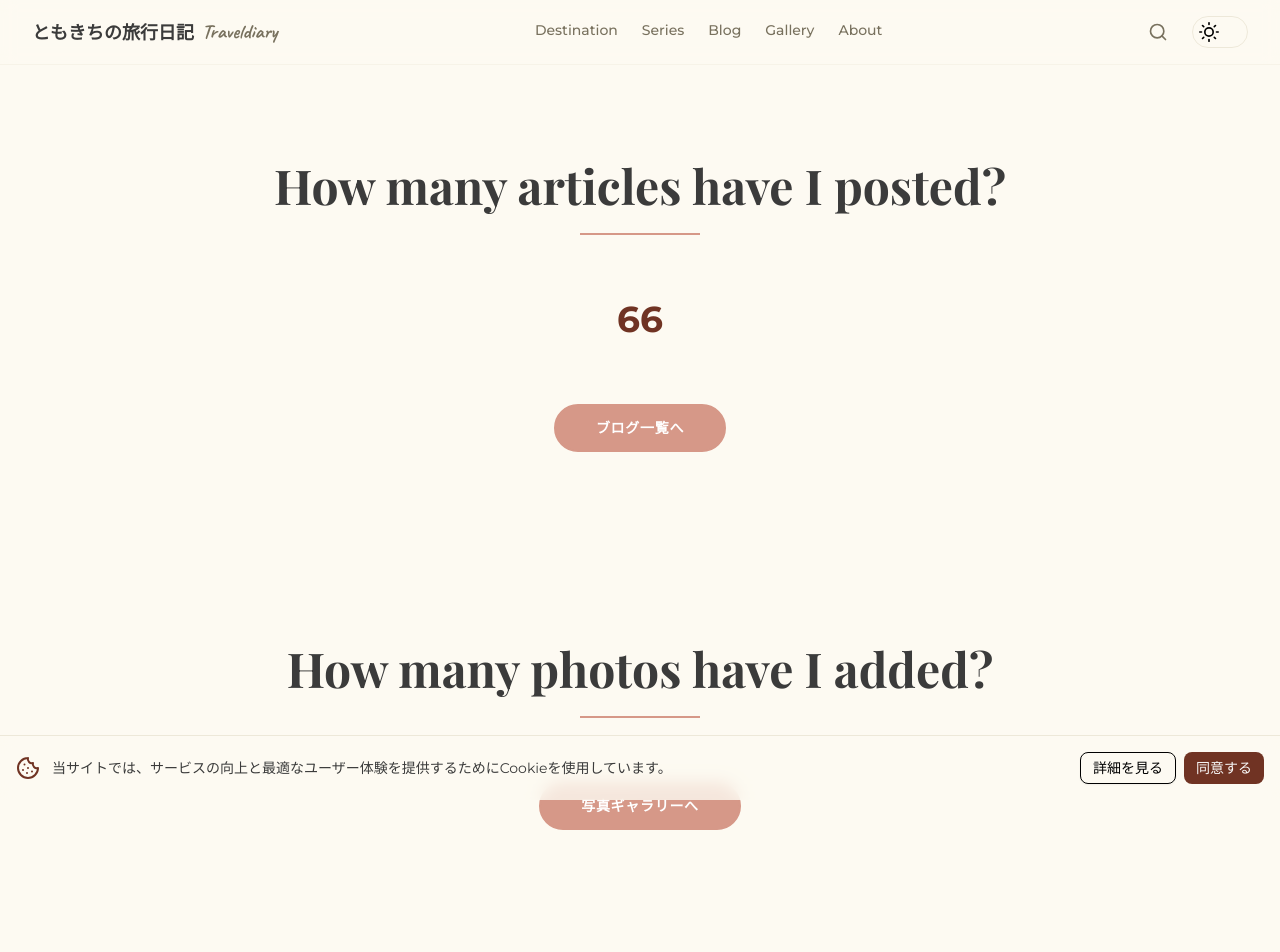
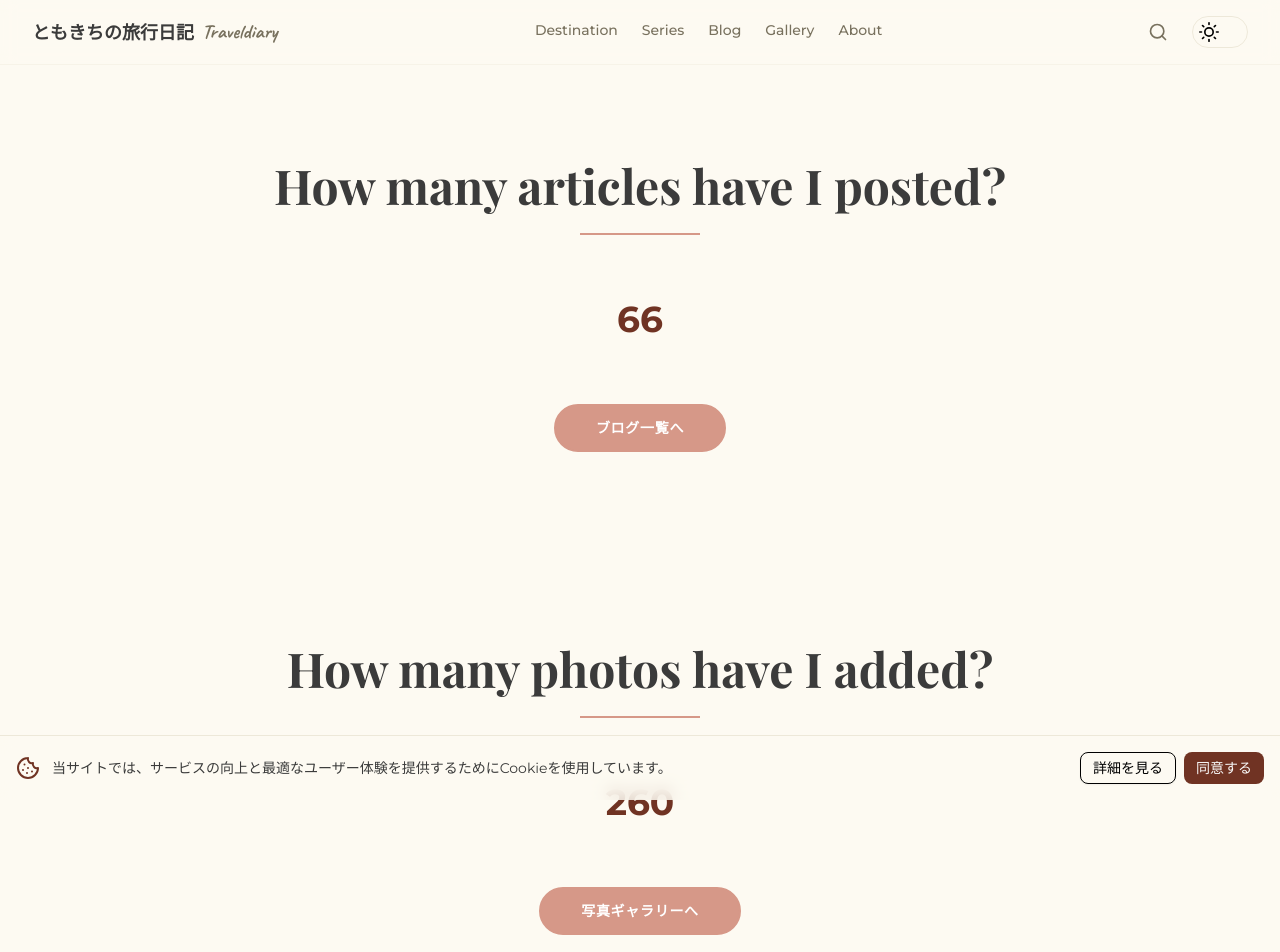
Before and after one commit to tomoki013/new-travelblog, a Next.js app: page /dashboard in a window 1280 px wide. Shown: the top 952 px of the page. Built offline with nearby package versions, Linux system fonts and the light colour scheme.

Commit message:
デプロイエラーの修正

```diff
--- a/src/app/(pages)/dashboard/page.tsx
+++ b/src/app/(pages)/dashboard/page.tsx
@@ -5,11 +5,11 @@ import { getAllPosts } from "@/lib/posts";
 
 const Dashboard = async () => {
   const allPosts = await getAllPosts();
-  const allPhotos = await getPhotos();
+  const allPhotos = (await getPhotos()).length;
   return (
     <div>
       <PostsLength posts={allPosts} />
-      <GalleryLength photos={allPhotos} />
+      <GalleryLength galleryLength={allPhotos} />
     </div>
   );
 };
```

▶ [Required action]:
Copy each line of the listing above that contains the word "await".

▶ [Your solution]:
   const allPosts = await getAllPosts();
-  const allPhotos = await getPhotos();
+  const allPhotos = (await getPhotos()).length;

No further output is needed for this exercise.